|MAIN АКИpress CA-News||About us On-line subscription|
Bishkek (AKIpress) - A pregnant Sudanese woman who married a Christian man was sentenced to death Thursday after she refused to recant her Christian faith, her lawyer said.
Meriam Ibrahim, whose father was Muslim but mother was an Orthodox Christian from Ethiopia, was convicted of "apostasy" on Sunday and given four days to repent and escape death, lawyer Al-Shareef Ali al-Shareef Mohammed said.
The 27 year old, who is eight months pregnant, was sentenced after that grace period expired, Mohammed said.
Amnesty International immediately condemned the sentence, calling it "abhorrent." Mohammed called the conviction rushed and legally flawed since the judge refused to hear key defense witnesses and ignored constitutional provisions on freedom of worship and equality among citizens.
Ibrahim and Wani married in a formal church ceremony in 2011 and have a son, 18-month-old Martin, who is with her in jail. The couple runs a farm south of Khartoum. Sudan's penal code criminalizes the conversion of Muslims into other religions, which is punishable by death.
Muslim women in Sudan are prohibited from marrying non-Muslims, though Muslim men can marry outside their faith.
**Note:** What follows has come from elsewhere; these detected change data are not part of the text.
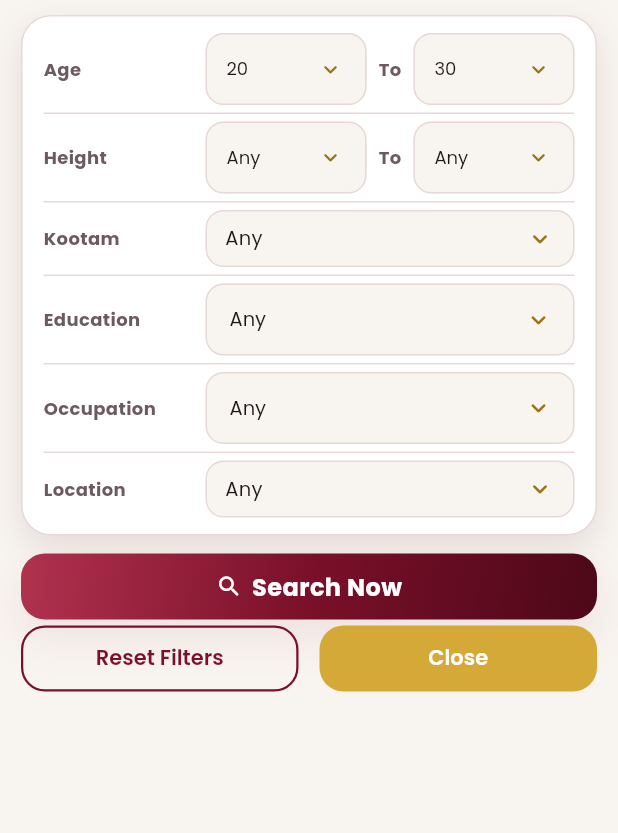
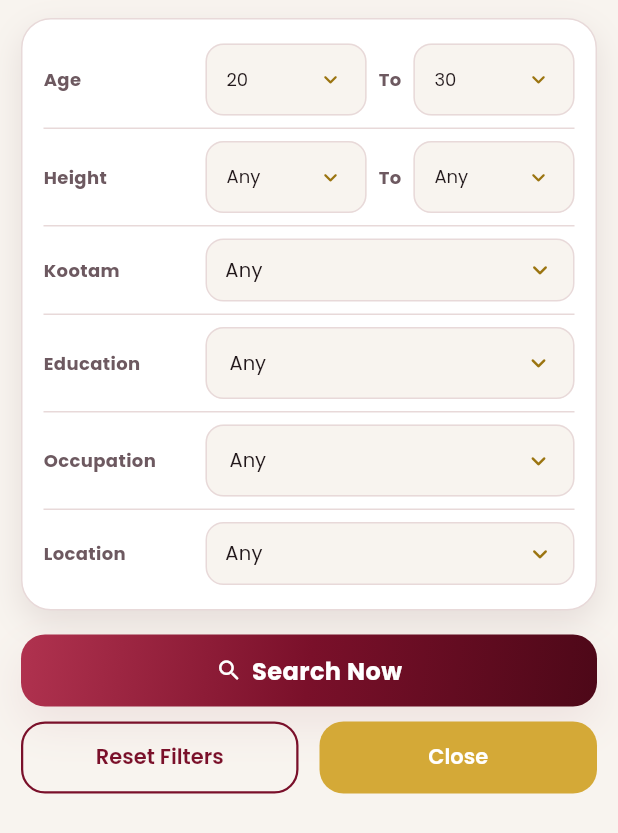
Before and after one commit to Rithish-25/Kongu-Matrimony, a Flutter app: the HoroscopeScreen screen opened directly, after a tap on "Edit Filters", on a phone screen of 412 x 824 dp. Shown: the top 833 px of the screen. Run offline on Flutter 3.47's test engine with Material 3 defaults, Android fonts, the phone set to English and light mode, and no system bars; our stand-ins replace flutter_native_splash, google_fonts, shared_preferences; accounts and stored records are empty; network calls fail.

Commit message:
Adjust form layout sizes and button heights to fill empty bottom gap correctly

```diff
--- a/lib/screens/horoscope/horoscope_screen.dart
+++ b/lib/screens/horoscope/horoscope_screen.dart
@@ -301,11 +301,11 @@ class HoroscopeScreenState extends State<HoroscopeScreen> {
   Widget _buildAdvancedSearchForm(BuildContext context, ThemeData theme, List<Profile> allProfiles) {
     return SingleChildScrollView(
       physics: const BouncingScrollPhysics(),
-      padding: const EdgeInsets.only(left: AppConstants.spacingM, right: AppConstants.spacingM, top: 10.0, bottom: 24.0),
+      padding: const EdgeInsets.only(left: AppConstants.spacingM, right: AppConstants.spacingM, top: 12.0, bottom: 24.0),
       child: Column(
         children: [
           Container(
-            padding: const EdgeInsets.symmetric(horizontal: AppConstants.spacingM, vertical: 6.0),
+            padding: const EdgeInsets.symmetric(horizontal: AppConstants.spacingM, vertical: 8.0),
             decoration: BoxDecoration(
               color: Colors.white,
               borderRadius: BorderRadius.circular(AppConstants.borderRadiusLarge),
@@ -378,21 +378,21 @@ class HoroscopeScreenState extends State<HoroscopeScreen> {
               ],
             ),
           ),
-          const SizedBox(height: 12),
+          const SizedBox(height: 16),
 
           // Search button
           PrimaryButton(
             text: 'Search Now',
-            height: 44,
+            height: 48,
             icon: const Icon(Icons.search_rounded, color: Colors.white, size: 18),
             onPressed: () => _performAdvancedSearch(allProfiles),
           ),
-          const SizedBox(height: 4),
+          const SizedBox(height: 10),
           Row(
             children: [
               Expanded(
                 child: SizedBox(
-                  height: 44,
+                  height: 48,
                   child: OutlinedButton(
                     onPressed: _resetFilters,
                     style: OutlinedButton.styleFrom(
@@ -409,7 +409,7 @@ class HoroscopeScreenState extends State<HoroscopeScreen> {
               const SizedBox(width: AppConstants.spacingM),
               Expanded(
                 child: SizedBox(
-                  height: 44,
+                  height: 48,
                   child: ElevatedButton(
                     onPressed: () {
                       setState(() {
@@ -453,7 +453,7 @@ class HoroscopeScreenState extends State<HoroscopeScreen> {
     required ValueChanged<String?> onChanged,
   }) {
     return Padding(
-      padding: const EdgeInsets.symmetric(vertical: 5.0),
+      padding: const EdgeInsets.symmetric(vertical: 8.0),
       child: Row(
         crossAxisAlignment: CrossAxisAlignment.center,
         children: [
@@ -473,7 +473,7 @@ class HoroscopeScreenState extends State<HoroscopeScreen> {
             child: DropdownButtonFormField<String>(
               value: value,
               decoration: InputDecoration(
-                contentPadding: const EdgeInsets.symmetric(horizontal: 12, vertical: 6),
+                contentPadding: const EdgeInsets.symmetric(horizontal: 12, vertical: 8),
                 border: OutlineInputBorder(
                   borderRadius: BorderRadius.circular(12),
                   borderSide: const BorderSide(color: AppColors.border),
@@ -510,7 +510,7 @@ class HoroscopeScreenState extends State<HoroscopeScreen> {
 
   Widget _buildKootamSearchField(BuildContext context) {
     return Padding(
-      padding: const EdgeInsets.symmetric(vertical: 5.0),
+      padding: const EdgeInsets.symmetric(vertical: 8.0),
       child: Row(
         crossAxisAlignment: CrossAxisAlignment.center,
         children: [
@@ -530,7 +530,7 @@ class HoroscopeScreenState extends State<HoroscopeScreen> {
             child: GestureDetector(
               onTap: () => _showKootamSearchDialog(context),
               child: Container(
-                padding: const EdgeInsets.symmetric(horizontal: 12, vertical: 8),
+                padding: const EdgeInsets.symmetric(horizontal: 12, vertical: 10),
                 decoration: BoxDecoration(
                   color: AppColors.background,
                   borderRadius: BorderRadius.circular(12),
@@ -756,7 +756,7 @@ class HoroscopeScreenState extends State<HoroscopeScreen> {
     required ValueChanged<String?> onEndChanged,
   }) {
     return Padding(
-      padding: const EdgeInsets.symmetric(vertical: 5.0),
+      padding: const EdgeInsets.symmetric(vertical: 8.0),
       child: Row(
         crossAxisAlignment: CrossAxisAlignment.center,
         children: [
@@ -779,7 +779,7 @@ class HoroscopeScreenState extends State<HoroscopeScreen> {
                   child: DropdownButtonFormField<String>(
                     value: startValue,
                     decoration: InputDecoration(
-                      contentPadding: const EdgeInsets.symmetric(horizontal: 10, vertical: 6),
+                      contentPadding: const EdgeInsets.symmetric(horizontal: 10, vertical: 8),
                       border: OutlineInputBorder(
                         borderRadius: BorderRadius.circular(12),
                         borderSide: const BorderSide(color: AppColors.border),
@@ -812,7 +812,7 @@ class HoroscopeScreenState extends State<HoroscopeScreen> {
                   child: DropdownButtonFormField<String>(
                     value: endValue,
                     decoration: InputDecoration(
-                      contentPadding: const EdgeInsets.symmetric(horizontal: 10, vertical: 6),
+                      contentPadding: const EdgeInsets.symmetric(horizontal: 10, vertical: 8),
                       border: OutlineInputBorder(
                         borderRadius: BorderRadius.circular(12),
                         borderSide: const BorderSide(color: AppColors.border),
@@ -962,7 +962,7 @@ class HoroscopeScreenState extends State<HoroscopeScreen> {
 
   Widget _buildLocationSearchField(BuildContext context) {
     return Padding(
-      padding: const EdgeInsets.symmetric(vertical: 5.0),
+      padding: const EdgeInsets.symmetric(vertical: 8.0),
       child: Row(
         crossAxisAlignment: CrossAxisAlignment.center,
         children: [
@@ -982,7 +982,7 @@ class HoroscopeScreenState extends State<HoroscopeScreen> {
             child: GestureDetector(
               onTap: () => _showLocationSearchDialog(context),
               child: Container(
-                padding: const EdgeInsets.symmetric(horizontal: 12, vertical: 8),
+                padding: const EdgeInsets.symmetric(horizontal: 12, vertical: 10),
                 decoration: BoxDecoration(
                   color: AppColors.background,
                   borderRadius: BorderRadius.circular(12),
```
By law, children must follow their father's religion, the FoxNews said.
Amnesty called the sentence a "flagrant breach of international human rights law." "The fact that a woman could be sentenced to death for her religious choice, and to flogging for being married to a man of an allegedly different religion, is abhorrent and should never be even considered," Amnesty said in a statement, quoting its Sudan researcher, Manar Idriss.
The US government said it is “deeply disturbed” by the sentence, according to the Sudan Tribune. In a brief statement issued from Washington on Thursday, deputy department spokesperson Marie Harf said it understood the court sentence can be appealed and urged Sudanese authorities to show compassion.
“We continue to call upon the Government of Sudan to respect the right to freedom of religion, a right which is enshrined in Sudan’s own 2005 Interim Constitution, as well as international human rights law,” said Harf.
“We call on the Sudanese legal authorities to approach this case with the compassion that is in keeping with the values of the Sudanese people,” she added.